2021-22 Student Handbook and Wellness Guide


Diphtheria and Tetanus: Routine immunization against diphtheria, tetanus, and pertussis (whooping cough) in childhood has been common practice in the United States for the past 30 years. If you didn't get your "baby shots," primary immunization can be done as an adult in a series of three shots. It is recommended that all persons who have had primary immunization receive booster doses every 10 years. Under certain conditions, such as treatment of a puncture wound or an unclean wound, more frequent injections may be indicated.

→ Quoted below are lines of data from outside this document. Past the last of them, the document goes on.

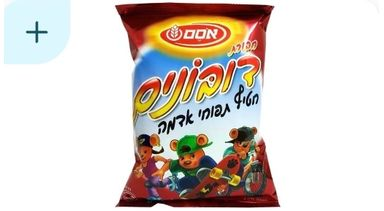
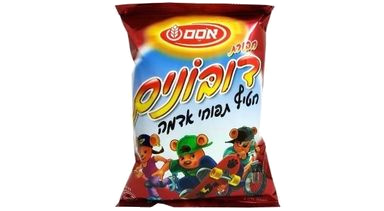
Apéro & snacks : 22 photos retouchées par le gérant (le rayon entier)
Il a renvoyé le rayon « Apéro & snacks » en entier : 22 photos repère
dont il a effacé le « + » de Wolt. 541 retouchées sur 718 ; il reste 95
photos de Wolt non retouchées sur des articles en vente (électronique,
entretien).

Claude-Session: https://claude.ai/code/session_01JfiBMDfPpcu8d2j1eWQu1s

Changed region(s): [[0.0, 0.0, 0.1875, 0.3128]]

diff --git a/tests/reperes-wolt.test.ts b/tests/reperes-wolt.test.ts
@@ -198,7 +198,7 @@ describe("photos repère", () => {
     }
     // Les premiers lots : les douze étuis de capsules Nespresso, puis le reste de l'épicerie.
     expect(Object.keys(registre).filter((f) => f.startsWith("capsules-nespresso-")).length).toBeGreaterThanOrEqual(12);
-    expect(Object.keys(registre).length).toBeGreaterThanOrEqual(519); // les rayons Crèmerie (228), Pain (75), Boissons (157), Boucherie & poisson (24), Surgelés (3) et les deux photos de Wolt des fruits et légumes
+    expect(Object.keys(registre).length).toBeGreaterThanOrEqual(541); // les rayons Crèmerie (228), Pain (75), Boissons (157), Boucherie & poisson (24), Apéro (22), Surgelés (3) et les deux photos de Wolt des fruits et légumes
     // Une photo du site lui-même (libre de droits, `public/`) n'est jamais au registre : ce n'est pas une photo de Wolt.
     for (const fichier of Object.keys(registre)) expect(existsSync(`public/produits/frais/${fichier}`), fichier).toBe(false);
     // L'outil ne pose qu'une retouche : même taille, rien que la photo en service ne montrait déjà, rien d'écrit hors du dossier privé.

diff --git a/CLAUDE.md b/CLAUDE.md
@@ -71,7 +71,7 @@ npm run seed         # catégories + réglages ; seed:demo ajoute des produits d
 - **« Je n'ai pas d'images alors que je t'ai tout envoyé de Wolt »** (le gérant, 17 novembre 2026, deux captures de l'ACCUEIL PUBLIC à l'appui — des cartes d'articles avec l'icône du rayon à la place d'une photo). Ce jour-là, « mets-moi toutes les photos ! » voulait dire : montre les photos de Wolt AUX CLIENTS, sur les articles du site. On ne le fait pas, et on le lui dit sans détour : ces photos sont celles de Wolt (découpées dans ses captures, souvent avec le « + » et les pastilles de Wolt dessus) ; lui envoyer une capture ne les rend pas siennes, et les publier sur un site qui revend les articles de Wolt l'expose auprès de Wolt, dont il dépend pour ses achats. Elles restent dans son espace (les 718 articles en vente ont la leur) — c'était la réponse de l'après-midi ; prévenu, il a décidé autrement le soir même (« Photos de Wolt pour tout le monde », plus bas : sa décision, on ne la rediscute pas). Ce qu'on lui propose pour les remplacer : « Photos rapides » → « Coller » (une image qu'il choisit lui-même, de préférence la photo de la marque), la photo prise au téléphone quand il a l'article en main (« Ajouter »), ou l'accord écrit de Wolt — alors elles se publient. LEÇON : « sans images » peut désigner son espace (15 novembre) OU le site public (17 novembre) — regarder sa capture ; s'il n'y en a pas, lui demander de quel écran il parle AVANT de chercher une panne. Ce jour-là on a d'abord cherché une panne d'affichage dans son espace, à tort : il n'y en avait pas. Il en reste un contrôle utile, lisible de l'extérieur : `/admin/repere/etat` (sans connexion : des NOMBRES seulement, jamais un nom ni une photo) dit combien de photos de la liste sont lisibles sur le serveur — 718 sur 718 — et ce que le serveur qui répond a fait des demandes de photos depuis son démarrage (servies, refusées, inconnues, illisibles). Pièges rencontrés : `pkill -f "next start"` ne tue PAS le serveur (le processus s'appelle `next-server`) — un ancien serveur reste sur le port et répond à la place du nouveau : `pkill -f next-server` ; et `npm run build` signale « Dynamic filesystem access causes tracing of the whole project » pour cette route (c'est ce qui embarque les photos : ne pas le « corriger » sans relire `/admin/repere/etat` après la mise en ligne).
 - **Vue du gérant sur le site** (17 novembre 2026, sa réponse au refus ci-dessus : « oui mais grâce à ces images de Wolt je peux chercher les images qui correspondent à chaque produit — alors mets-moi les images »). C'est sur SON site qu'il regarde ses articles : quand il est connecté à son espace sur l'appareil, chaque carte et chaque fiche de la boutique dont l'article n'a pas encore sa photo montre celle de Wolt, étiquetée « Wolt ». Une seule porte : `lib/vue-gerant.ts` — `vueDuGerant()` dit qui regarde (`gerant`, `pourTous`, `photosDeWolt`, `etiquettes`), `reperesPour(liste)` donne la photo de chaque article sans photo (elle relit le `nomWolt` sans le sortir) ; les lectures de `lib/catalogue.ts` passent toutes par `versPublics`, qui pose `ProduitPublic.repere` (`{ photo, etiquette }`, ou `null` : le visiteur ne reçoit alors même pas l'adresse). Affichage : `components/admin/ApercuGerant.tsx` (`ApercuSurCarte` à la place de l'icône du rayon ; `ApercuSurFiche` : la photo entière et, pour le gérant, « Mettre sa photo » → `/admin/produits/photos#p-<id>`, la ligne de l'article visée d'office dans « Photos rapides »). L'étiquette « Wolt » et ce lien n'existent que pour le gérant (`repere.etiquette`) : le site ne nomme jamais Wolt devant un client. Sous l'en-tête, le bandeau `BandeauDuGerant` (`components/admin/VueDuGerant.tsx`, rien pour un client ; en français, de gauche à droite, même sur une page en hébreu) dit qui voit ces photos, mène à « Photos rapides » et aux réglages, et porte « Voir comme un client » / « Revenir à ma vue » (`changerLaVueDuSite`, cookie `vue_client`, douze heures : un simple choix d'affichage, qui ne vaut rien sans la connexion du gérant). Une image qu'il colle dans « Photos rapides » prend la place de la photo de Wolt, pour lui comme pour ses clients. Les pages de la boutique ne sont gardées par aucun cache partagé (`force-dynamic`, `private, no-store`) : ne jamais en ajouter un sans sortir `repere` de ce qui est gardé. Vérifier : `tests/navigateur/vue-gerant.mjs` (112 vérifications, dans les deux états du réglage ci-dessous ; il coche et décoche le réglage puis le remet : base locale seulement — `SANS_GERANT=1` sur le vrai site : la partie « client » seule, sans rien modifier), `tests/reperes-wolt.test.ts`.
 - **Photos de Wolt pour tout le monde** (décision du gérant, 17 novembre 2026 au soir : « le site a 0 client, on est 2 à bosser dessus et on ne peut pas se connecter à l'admin à chaque fois — active-moi les photos pour tout le monde »). Prévenu deux fois, le jour même, que ces photos sont celles de Wolt et des marques et de ce que cela risque auprès de Wolt, il a choisi : c'est SA décision, on l'applique sans la rediscuter. C'est un RÉGLAGE, pas du code : `Reglages.photosWoltPourTous` (Réglages → « Photos de Wolt pour tout le monde », faux par défaut dans le schéma), coché une seule fois par la mise en ligne (`montrerLesPhotosDeWoltATous`, clé dans `operationsFaites`) — s'il le décoche, il le reste. Coché : tout visiteur voit la photo de Wolt sur les articles sans photo (sans étiquette), et la route `/admin/repere/<fichier>` la sert sans connexion (`public, max-age=600` : décochée, la case fait effet en dix minutes au plus ; le réglage lui-même est relu toutes les dix secondes, `photosDeWoltPourTous`). Décoché : retour à la vue du gérant seule, la route exige de nouveau sa connexion. Dans les deux cas ces photos restent hors de `public/`, ne sont jamais copiées dans `photoUrl`, et les moteurs de recherche n'y vont pas (`/admin` fermé dans `robots.txt`, en-tête `noindex`). `/admin/repere/etat` porte `pourTous` : on lit de l'extérieur l'état du réglage. Ce qui reste vrai, à lui redire UNE fois quand il annoncera des clients (pas avant, pas à chaque message) : décocher la case, ou d'ici là remplacer les photos par les siennes dans « Photos rapides » — chaque image collée prend la place de celle de Wolt. Ne pas étendre : pas de photo de Wolt dans un e-mail, la carte d'aperçu de lien, le panier, ni comme photo enregistrée d'un article. S'il envoie une capture du site avec des photos de Wolt, c'est normal : le réglage est coché.
-- **Les photos de Wolt retouchées par le gérant** (24 novembre 2026 : « si je t'envoie un fichier zip, tu peux le décompresser ? j'ai mes nouvelles images dedans » — après avoir reçu l'export de toutes les photos du site, un ZIP rangé par rayon où chaque image porte le nom de l'article). Ses « nouvelles images » sont les MÊMES photos repère (384 × 211), dont il a effacé le « + » et les pastilles de Wolt : il les renvoie par lots, dans un ZIP, sous le nom que l'export leur a donné (« Capsules Nespresso Capriccio 60 g.jpg »). Chaque retouche REMPLACE le fichier de `prive/reperes-wolt` qu'elle retouche — même nom de fichier, donc rien d'autre ne change : le site la montre partout où il montrait l'ancienne (cartes, fiches, espace gérant), sous le même réglage « Photos de Wolt pour tout le monde », et le gérant connecté la voit toujours étiquetée « Wolt ». Elle RESTE une photo repère : jamais dans `public/`, jamais copiée dans `photoUrl` — effacer le « + » ne change pas à qui est la photo ; on le lui a dit une fois, en lui laissant le choix d'en faire les photos définitives de ces articles s'il le demande en le sachant. Poser un lot : décompresser l'archive dans un dossier vide à elle (données reçues : on n'en lit que les points), `npx tsx tests/outils/poser-photos-retouchees.ts <dossier>` (essai à blanc), puis `--poser`. L'outil ne pose qu'une vraie retouche — un article de ce nom existe, même taille que la photo en service, et ce que l'image montre était DÉJÀ dans la photo en service (`ressemblance` : une retouche efface et n'ajoute rien — le « + », les pastilles, l'étiquette de poids de Wolt, souvent tout le fond gris d'une photo du traiteur ou de la boulangerie, DÉTOURÉE : il peut n'en rester qu'un cinquième, d'où des seuils larges, 80 % de « déjà là » et 10 % de « gardé », qui restent très loin d'une autre image — 3 à 13 % pour un autre article ; une image glissée sous un mauvais nom, ou une autre photo du même article, est refusée), moins de 40 Ko — et note le lot dans `prive/reperes-retouches.json`. Où l'on en est : 519 sur 718 (le 24 novembre : trois dossiers de dix, puis les rayons Crèmerie, Pain, Boissons, Fruits & légumes, Boucherie & poisson et Surgelés entiers) — tout « Courses & épicerie » (27 articles, dont les 12 étuis Nespresso), toute la « Crèmerie & œufs » (231 ; ses quatre boîtes d'œufs ont déjà la photo libre du site), tout « Pain & pâtisserie » (75), toutes les « Boissons » (157), les deux seules photos de Wolt des « Fruits & légumes » (betteraves, menthe), toute la « Boucherie & poisson » (24) et les « Surgelés » (3) ; il reste 117 photos de Wolt non retouchées sur des articles en vente (Électronique 80, Apéro 22, Entretien 15). **Il détoure aussi les photos LIBRES du site** (rayon « Fruits & légumes », `public/produits/frais`, 600 × 600) : sur les 38 de ce rayon, sept sont revenues détourées sur blanc (aubergines, citrons, laitue romaine, oignons verts, poivrons tricolores, pommes de terre rouges, pommes Granny Smith), deux seulement réenregistrées (ail, oignons jaunes : laissées) et 29 inchangées. Une photo du site détourée prend la place du MÊME fichier de `public/produits/frais` — la seule écriture de l'outil hors du dossier privé, et seulement si l'image est cette photo du site retouchée (même taille, rien qu'elle ne montrait déjà : une photo de Wolt ne peut pas y arriver). Les licences (CC BY, CC BY-SA) permettent de modifier à condition de le dire : la photo est marquée `detouree` dans `lib/credits-photos.ts`, sa ligne de la page /credits porte « fond retiré » (`credits.fondRetire`, cinq langues) et le paragraphe « Modifications » le dit (`tests/photos.test.ts`). La bannière de l'accueil et l'affiche A4 sont des images à part : elles gardent les anciennes photos tant qu'on ne les refait pas. Il renvoie maintenant des RAYONS ENTIERS, dans le dossier que l'export leur a donné (« 02 - Crèmerie & œufs », 235 images) : l'outil y range à part, sous « Laissées » et sans échouer, ce qui n'est pas à poser — la photo du site elle-même (les œufs : `public/produits/frais`, 600 × 600, pas une photo de Wolt), une image qu'il n'a pas touchée, et une photo déjà retouchée DAVANTAGE dans un lot précédent (les trois Actimel : dans le rayon entier il n'avait effacé que le « + », dans son dossier 3 les bandeaux aussi — on garde la mieux retouchée, et on le lui dit). Dans un rayon entier il n'efface souvent que le « + » : les bandeaux de couleur de Wolt (« 16 יחידות », le goût) restent sur la photo — c'est son choix, ne pas les retirer à sa place. Ses archives arrivent avec des noms de fichiers aux accents décomposés (« é » en deux signes) : l'outil les lit quand même (`normalize("NFC")`). Regarder tout de même le lot sur une planche avant de le poser, lui dire le compte (posées, refusées et pourquoi) et ce qui manque. Une AUTRE photo du même article (une vraie photo de marque, plus grande) n'est pas une retouche : elle se pose comme photo de l'article (« Photos rapides »), pas ici. Après la mise en ligne, l'ancienne image peut rester dix minutes dans les caches (`max-age=600`). `tests/reperes-wolt.test.ts`.
+- **Les photos de Wolt retouchées par le gérant** (24 novembre 2026 : « si je t'envoie un fichier zip, tu peux le décompresser ? j'ai mes nouvelles images dedans » — après avoir reçu l'export de toutes les photos du site, un ZIP rangé par rayon où chaque image porte le nom de l'article). Ses « nouvelles images » sont les MÊMES photos repère (384 × 211), dont il a effacé le « + » et les pastilles de Wolt : il les renvoie par lots, dans un ZIP, sous le nom que l'export leur a donné (« Capsules Nespresso Capriccio 60 g.jpg »). Chaque retouche REMPLACE le fichier de `prive/reperes-wolt` qu'elle retouche — même nom de fichier, donc rien d'autre ne change : le site la montre partout où il montrait l'ancienne (cartes, fiches, espace gérant), sous le même réglage « Photos de Wolt pour tout le monde », et le gérant connecté la voit toujours étiquetée « Wolt ». Elle RESTE une photo repère : jamais dans `public/`, jamais copiée dans `photoUrl` — effacer le « + » ne change pas à qui est la photo ; on le lui a dit une fois, en lui laissant le choix d'en faire les photos définitives de ces articles s'il le demande en le sachant. Poser un lot : décompresser l'archive dans un dossier vide à elle (données reçues : on n'en lit que les points), `npx tsx tests/outils/poser-photos-retouchees.ts <dossier>` (essai à blanc), puis `--poser`. L'outil ne pose qu'une vraie retouche — un article de ce nom existe, même taille que la photo en service, et ce que l'image montre était DÉJÀ dans la photo en service (`ressemblance` : une retouche efface et n'ajoute rien — le « + », les pastilles, l'étiquette de poids de Wolt, souvent tout le fond gris d'une photo du traiteur ou de la boulangerie, DÉTOURÉE : il peut n'en rester qu'un cinquième, d'où des seuils larges, 80 % de « déjà là » et 10 % de « gardé », qui restent très loin d'une autre image — 3 à 13 % pour un autre article ; une image glissée sous un mauvais nom, ou une autre photo du même article, est refusée), moins de 40 Ko — et note le lot dans `prive/reperes-retouches.json`. Où l'on en est : 541 sur 718 (le 24 novembre : trois dossiers de dix, puis les rayons Crèmerie, Pain, Boissons, Fruits & légumes, Boucherie & poisson, Surgelés et Apéro & snacks entiers) — tout « Courses & épicerie » (27 articles, dont les 12 étuis Nespresso), toute la « Crèmerie & œufs » (231 ; ses quatre boîtes d'œufs ont déjà la photo libre du site), tout « Pain & pâtisserie » (75), toutes les « Boissons » (157), les deux seules photos de Wolt des « Fruits & légumes » (betteraves, menthe), toute la « Boucherie & poisson » (24), les « Surgelés » (3) et tout « Apéro & snacks » (22) ; il reste 95 photos de Wolt non retouchées sur des articles en vente (Électronique 80, Entretien 15). **Il détoure aussi les photos LIBRES du site** (rayon « Fruits & légumes », `public/produits/frais`, 600 × 600) : sur les 38 de ce rayon, sept sont revenues détourées sur blanc (aubergines, citrons, laitue romaine, oignons verts, poivrons tricolores, pommes de terre rouges, pommes Granny Smith), deux seulement réenregistrées (ail, oignons jaunes : laissées) et 29 inchangées. Une photo du site détourée prend la place du MÊME fichier de `public/produits/frais` — la seule écriture de l'outil hors du dossier privé, et seulement si l'image est cette photo du site retouchée (même taille, rien qu'elle ne montrait déjà : une photo de Wolt ne peut pas y arriver). Les licences (CC BY, CC BY-SA) permettent de modifier à condition de le dire : la photo est marquée `detouree` dans `lib/credits-photos.ts`, sa ligne de la page /credits porte « fond retiré » (`credits.fondRetire`, cinq langues) et le paragraphe « Modifications » le dit (`tests/photos.test.ts`). La bannière de l'accueil et l'affiche A4 sont des images à part : elles gardent les anciennes photos tant qu'on ne les refait pas. Il renvoie maintenant des RAYONS ENTIERS, dans le dossier que l'export leur a donné (« 02 - Crèmerie & œufs », 235 images) : l'outil y range à part, sous « Laissées » et sans échouer, ce qui n'est pas à poser — la photo du site elle-même (les œufs : `public/produits/frais`, 600 × 600, pas une photo de Wolt), une image qu'il n'a pas touchée, et une photo déjà retouchée DAVANTAGE dans un lot précédent (les trois Actimel : dans le rayon entier il n'avait effacé que le « + », dans son dossier 3 les bandeaux aussi — on garde la mieux retouchée, et on le lui dit). Dans un rayon entier il n'efface souvent que le « + » : les bandeaux de couleur de Wolt (« 16 יחידות », le goût) restent sur la photo — c'est son choix, ne pas les retirer à sa place. Ses archives arrivent avec des noms de fichiers aux accents décomposés (« é » en deux signes) : l'outil les lit quand même (`normalize("NFC")`). Regarder tout de même le lot sur une planche avant de le poser, lui dire le compte (posées, refusées et pourquoi) et ce qui manque. Une AUTRE photo du même article (une vraie photo de marque, plus grande) n'est pas une retouche : elle se pose comme photo de l'article (« Photos rapides »), pas ici. Après la mise en ligne, l'ancienne image peut rester dix minutes dans les caches (`max-age=600`). `tests/reperes-wolt.test.ts`.
 - **Ce que Wolt ne vend pas est SUPPRIMÉ du site** (décision du gérant, 15 novembre 2026 : « tout ce que tu ne vois pas sur les photos, tu me le supprimes — je ne peux pas faire des produits que Wolt n'a pas »). La seule preuve qu'un article n'est pas chez Wolt est la page ENTIÈRE de son rayon : une liste par page entière reçue, dans `prisma/absents-de-wolt.ts` (`ABSENTS_DE_WOLT`), appliquée une seule fois par `supprimerLesAbsentsDeWolt` (supprimés pour de bon — masqués, ils resteraient dans son espace ; une commande passée garde sa ligne). Une page partielle (« Les plus commandés », « Promotions », des captures d'écran qui ne se recouvrent pas) ne prouve RIEN : ne rien supprimer d'après elle, et le lui dire — une suppression « de tout ce qui n'a pas de photo » aurait emporté un tiers du catalogue, dont des rayons entiers dont il n'a jamais envoyé la page. Fait : le rayon Boissons (page entière du 15 novembre, 261 cartes) — 16 boissons supprimées, 157 restent. Ne sont jamais dans ces listes : un article que Wolt affichait lors d'un relevé précédent et plus ce jour-là (il a son nom exact, son prix, souvent sa photo ; Wolt peut le remettre en rayon : on le signale au gérant, qui décide de le masquer) ; un article de sa liste dont il a noté lui-même le prix d'achat (il l'a trouvé sur Wolt : `prixAchat: null` dans la condition). Pour un autre rayon : lui demander la page entière (« כל הפריטים » du rayon, défilée jusqu'en bas), comparer TOUS les articles en vente du rayon à la page — pas seulement ceux sans photo —, lui montrer la liste, puis ajouter une entrée (`tests/absents-de-wolt.test.ts`).
 - **Ce qui a sa photo de Wolt se vend** (décision du gérant, 16 novembre 2026 : « mets-moi même les produits que tu as supprimés, si tu as les images »). Les 21 articles SUPPRIMÉS n'avaient aucune image (ils l'ont été parce que Wolt ne les montrait pas) : aucun n'est revenu. Mais 40 articles MASQUÉS avaient leur photo ; on lui a posé la question groupe par groupe, avec la raison de chaque masquage, et il a choisi les trois : 7 boissons que Wolt n'affichait plus le 15 novembre, 20 poissons surgelés, 13 viandes et volailles (`prisma/remise-en-vente-1116.ts`, `remettreEnVenteCeQuiAUnePhoto`, une seule fois, seulement un article encore masqué qui a un prix ; `tests/remise-en-vente-avec-photo.test.ts`). Sa règle — je reconnais l'article, donc je le vends — passe donc AVANT ses décisions du 11 novembre (viande : cacherout) et du 15 (poisson surgelé, boissons absentes de la page entière), mais pour ces 40 articles seulement : les 27 viandes, les 2 poissons surgelés et les 339 autres articles sans photo restent masqués, l'alcool reste « à réfléchir », la liste Dynamica reste masquée. Quand une capture montre un article masqué, il reçoit sa photo et revient en vente — SAUF ce qu'il a retiré lui-même le 19 novembre (plus bas) : la viande et le poulet frais, le poisson frais et surgelé, la viande surgelée et les glaces ne reviennent que sur sa demande ; ne pas AJOUTER de nouveaux articles de viande pour autant (`tests/retrait-viande.test.ts`). Le rayon où la viande revient a repris son nom, « Boucherie & poisson » (« Meat & fish », « Мясо и рыба », « בשר ודגים », « Carne y pescado » : `rayons.poisson` des cinq dictionnaires), à la MÊME adresse `poisson` ; la viande s'y range dans le sous-rayon « Viande & volaille », qui existait déjà. Résultat ce jour-là : 718 articles en vente, qui ont tous leur photo de Wolt (Crèmerie 235, Boissons 157, Électronique 80, Pain 75, Boucherie & poisson 53, Fruits & légumes 40, Épicerie 27, Apéro 22, Entretien 15, Surgelés 14) — 678 depuis ses retraits du 19 novembre (Boucherie & poisson 24, Surgelés 3) ; plus aucun rayon ne tient en 12 articles (`parcours-rayons.mjs` suit les surgelés comme un rayon à sous-rayons). Les 7 boissons peuvent manquer sur Wolt le jour d'une commande : il le sait.
 - **Viande et poulet frais : retirés** (décision du gérant, 19 novembre 2026 : « enlève-moi tout ce qui est viande, poulet frais »). Sept des treize viandes revenues en vente le 16 — celles dont le nom dit « frais », toutes au poids, rayon « Boucherie & poisson » : cinq poulets (blanc, aiguillettes, émincé, steaks de pargit, assortiment) et deux bœufs (entrecôte, émincé) — sont MASQUÉES une seule fois (`VIANDE_FRAICHE`, `prisma/retrait-viande-fraiche-1119.ts` ; `retirerLaViandeFraiche`, lancée APRÈS `remettreEnVenteCeQuiAUnePhoto` : sur une base neuve celle-ci les remet d'abord en vente). Masquées, pas supprimées : elles gardent nom, prix et photo dans son espace ; ce qu'il remet en vente lui-même y reste. Il n'a parlé que du FRAIS : restent en vente la charcuterie sous vide (deux saucisses et deux pastramis Tirat Zvi, seuls articles du sous-rayon « Viande & volaille » désormais) et les deux surgelés (blanc de poulet, bœuf haché) — on le lui a dit ; s'il veut les retirer aussi, une opération de plus, sur sa demande. Désormais une capture de Wolt ne ramène plus de viande ni de poulet frais en vente : seulement s'il le demande. 711 articles en vente après ce retrait, Boucherie & poisson 46 (`tests/retrait-viande-fraiche.test.ts`).
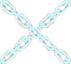
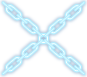
Update B Move assets

Changed region(s): [[0.0, 0.0, 1.0, 1.0]]

diff --git a/js/syncgrids.js b/js/syncgrids.js
@@ -11833,4 +11833,4 @@ export const SYNCGRIDS = [
 	PROFESSOR_OAK_MEW
 ]
 
-export var CURRENT_SYNCGRID = SEPTEMBER2022.CYNTHIA_LUCARIO;
+export var CURRENT_SYNCGRID = SEPTEMBER2022.RED_PIKACHU;

diff --git a/js/syncpairs.js b/js/syncpairs.js
@@ -2748,4 +2748,4 @@ export const SYNCPAIRS = [
 	PROFESSOR_OAK_MEW
 ];
 
-export var CURRENT_SYNCPAIR = SEPTEMBER2022.CYNTHIA_LUCARIO;
+export var CURRENT_SYNCPAIR = SEPTEMBER2022.RED_PIKACHU;

diff --git a/css/focus.css b/css/focus.css
@@ -93,7 +93,6 @@ ELEMENT FOCUS WHEN CLICKED
 
 #elementFocus .b_move img:nth-child(2) {
 	height: 100%;
-	filter: opacity(95%);
 	margin: auto;
 	display: block;
 }

diff --git a/css/main1.css b/css/main1.css
@@ -478,8 +478,9 @@ MOVES
 }
 
 .b_move {
-	height: 102%;
+	height: 118%;
 	margin: auto;
+	margin-top: -1%;
 	overflow: hidden;
 }
 

diff --git a/css/main2.css b/css/main2.css
@@ -495,7 +495,6 @@ MOVES
 
 .b_move img:nth-child(2) {
 	height: 100%;
-	filter: opacity(95%);
 	display: block;
 	float: right;
 }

Measles (Rubeola) Vaccine: Measles is often a severe disease. It is frequently complicated by secondary infections. Measles vaccines were introduced in the early 1960's, but some of them were ineffective and were withdrawn from the market in 1967. If you were vaccinated in 1968 or later, you received the "live further attenuated" vaccine (live further attenuated means the vaccine contains a live but weakened virus that won't produce the clinical disease but will produce immunity). Persons who received any other kind of vaccine should be revaccinated, unless they know they had the measles. There have been recent outbreaks of rubeola on college campuses across the U.S. If in doubt about your vaccination record, check with your doctor.
Rubella (German Measles) Vaccine: Rubella is a common childhood rash disease, and childhood cases are often overlooked or misdiagnosed because signs and symptoms vary. The most common features of rubella include enlarged lymph nodes, joint pain, and a transient rash usually with low fever. Rubella vaccine has been available since 1969, and it is recommended that everyone receives a vaccination, not so much to prevent the benign illness as to provide protection for women of childbearing age. If a woman becomes infected during the first three months of pregnancy, there is a risk of serious birth defects. It is recommended that you check your vaccination record; and if in doubt, we recommend a blood test for rubella antibodies. If the blood test indicates that antibodies are not present, you are susceptible to rubella and immunization will be offered after contraception counseling. With rubella, as with other live‐virus vaccines, there is a theoretical risk to the fetus if a woman is vaccinated during pregnancy.
Mumps Vaccine: Live‐virus mumps vaccine was first introduced in 1967. The vaccine produces a subclinical (mild or no symptoms) non-communicable (not “catching”) infection with very few side effects. On the other hand, mumps itself can be serious in adults, so it is important to have immunity. Mumps virus vaccine is available to anyone without history of the disease or of effective vaccination.
Polio/Triv Series: In severe cases, polio can be a serious disease resulting in permanent paralysis or even death. It is most likely to affect children from 6-16 but may occur in extremely serious form in adults. Polio can be prevented by three doses plus two boosters of oral vaccine. Immunity is permanent.
Hepatitis B Vaccine: Hepatitis means inflammation of the liver. Hepatitis B virus can be transmitted by contact with body fluids including blood (including contaminated needles, semen, tears, saliva, urine, breast milk, and vaginal secretions. Health workers are at high risk of acquiring Hepatitis B because of frequent contact with blood or body fluids and, therefore, vaccine is recommended to prevent the illness. “Recombivax HB” (Hepatitis B vaccine {Recombinant}) is noninfectious Recombinant DNA Hepatitis B vaccine. Clinical studies have shown that after three doses 96% of healthy adults have been seroprotected. Three doses of Hepatitis B vaccine are needed to confer protection and are generally administered at 0, 1, and 6 months.